The history of Northwest Colorado has no shortage of fascinating characters. A.G. and Augusta Wallihan are no exception.
This column’s first recipe is good for a quick supper — or anytime for that matter. The recipe comes from Marcey Dyer, of Pierce, who has shared several delicious recipes with me. To save time, use leftover cooked rice when making this skillet dish.
In the stormy late night hours of May 30, 1924, residents of Craig were startled to discover a large cross burning brightly on the Sand Rocks above Craig. Throughout the summer this spectacle was repeated throughout northwest Colorado and announced the arrival of the Ku Klux Klan in the Yampa Valley.

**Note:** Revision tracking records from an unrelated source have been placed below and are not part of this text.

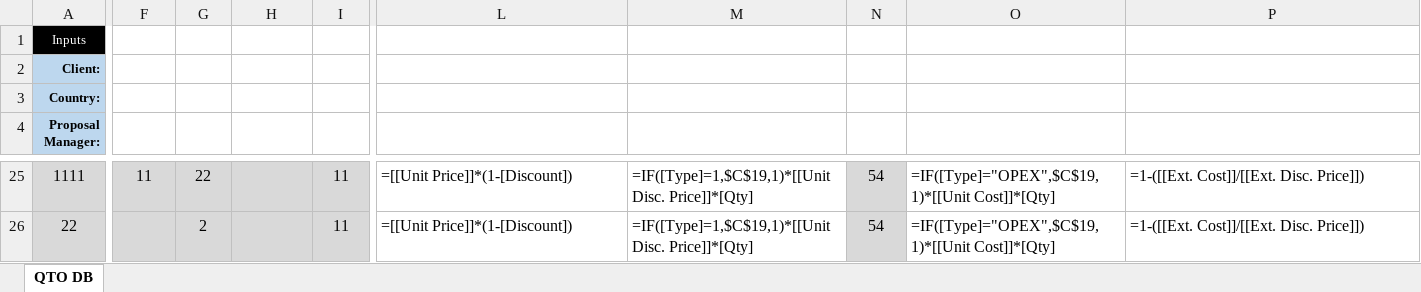
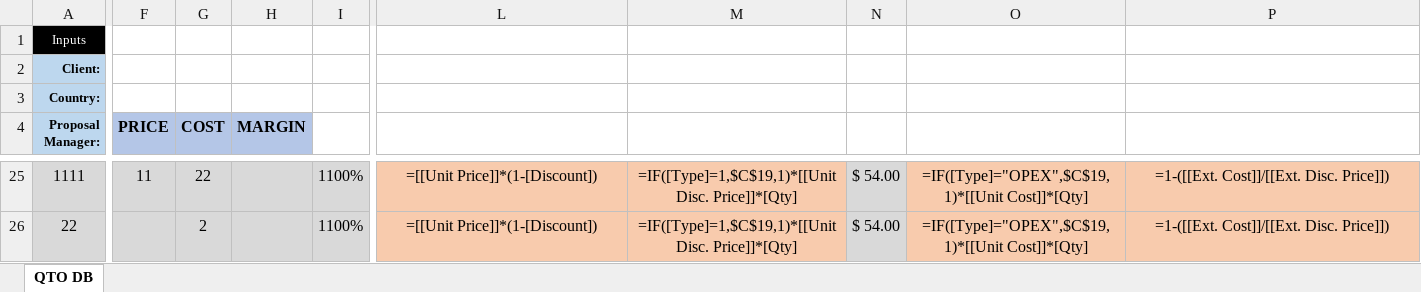
Before and after one commit to sergiogabC/ScriptsJs, an Excel workbook: CreateSheet/files/qtoC3.xlsx, sheet QTO DB, drawn as a sheet; only a part is shown, gaps mark what is left out; values as stored, in another font and other column widths than the file's, no borders; formulas without a stored value are shown as written; table styles not drawn; the diff covers the shown part only; the diff names each change by its address in the sheet, - before the commit and + after, or states it on an @@ line.

```diff
--- a/CreateSheet/files/qtoC3.xlsx (sheet QTO DB)
+++ b/CreateSheet/files/qtoC3.xlsx (sheet QTO DB)
-F4: (empty)
+F4: PRICE
-F4:H4 fill: none
+F4:H4 fill: #B4C6E7
-G4: (empty)
+G4: COST
-H4: (empty)
+H4: MARGIN
-I25:I26: 11
+I25:I26: 1100%
@@ L25:M26 fill: none → #F8CBAD, alignment: left → center @@
-N25:N26: 54
+N25:N26: $ 54.00
@@ O25:P26 fill: none → #F8CBAD, alignment: left → center @@
```
Also changed, not shown: 31 edited cells and cell formats elsewhere in this sheet, 3 other files.
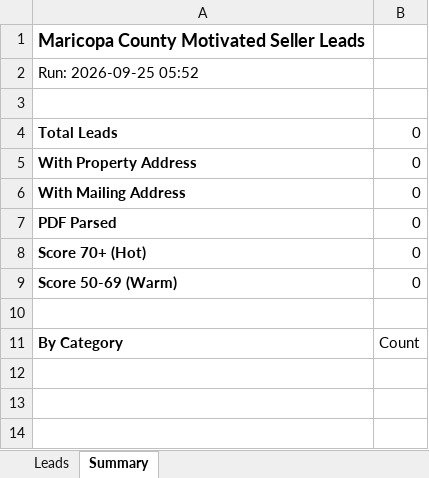
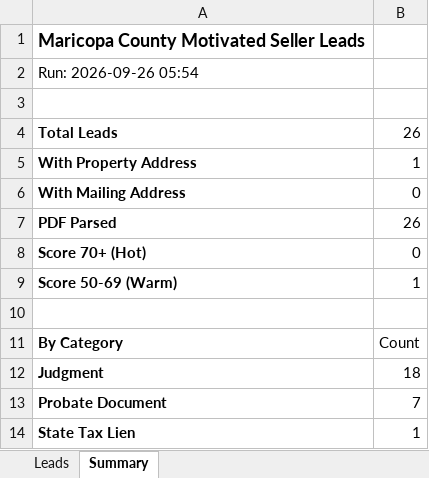
Before and after one commit to Darqsin/Four-Rings-CRM, an Excel workbook: data/leads.xlsx, sheet Summary, drawn as a sheet; values as stored, in another font and other column widths than the file's, no borders; the diff names each change by its address in the sheet, - before the commit and + after, or states it on an @@ line.

```diff
--- a/data/leads.xlsx (sheet Summary)
+++ b/data/leads.xlsx (sheet Summary)
-A2: Run: 2026-09-25 05:52
+A2: Run: 2026-09-26 05:54
-B4: 0
+B4: 26
-B5: 0
+B5: 1
-B7: 0
+B7: 26
-B9: 0
+B9: 1
+row 12: Judgment | 18
+row 13: Probate Document | 7
+row 14: State Tax Lien | 1
```
Also changed, not shown: sheet Leads, 3 other files.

I read the results of a study in the AARP April Bulletin, snorted with incredulity, and spewed coffee on my bathrobe. Researchers had asked 500 millennials, ages 23 to 38, what they would sacrifice to own a dream home: 29% said they would give up their iPhones; 9% would leave their partner; 25% would spend a week in jail; and 16% would go without sex for five years.
Some of my fondest memories of growing up on the ranch at Morapos were getting to spend nights in the cow camp cabin. It was up on the White River National Forest where the cattle pastured over the summer months.
I’ve been blessed enough to be able to write a column for The Craig Press for a whole bunch of years with a short break tucked into a span of almost 10 years — maybe more! The opportunity to practice a skill that I preach daily as an English instructor in our local high school has been both rewarding and, at times, informing.
In 2009, Mo Willems wrote and illustrated his first picture book about a pigeon — not just any pigeon but one that wants things and is persistent about getting them. He isn’t shy about throwing a fit or asking the reader to help him, either. Willems uses simple drawings in his illustrations that depict one side of the pigeon and one big eye, but it’s very clear what the pigeon is thinking.
The first written account of the Yampa Valley and Northwest Colorado is a stark reminder of just how miserable life could be for those who dared to venture away from civilization in the 1800s.
Recently there’s been a lot of talk about finding ways to better our community, some of these conversations have been wonderful and have led to interesting idea proposals for plans for the future but often it seems to stay at just that, talking. While it is important that these conversations are being had, they’re the vital first step in creating any plan for work in the community, there needs to be some action taken.
During hot weather we make good use of our outdoor grills, but we still cook meals indoors, too. This week’s column features two recipes that are hearty and delicious anytime.
In January, February, and March, it didn’t seem that July would ever arrive. It didn’t seem possible in April, May, and a lot of June, either, since it was so cool and wet. But, as is the case with this part of the country, things have changed and suddenly it’s July 1 this week, and the weather has turned somewhat hot.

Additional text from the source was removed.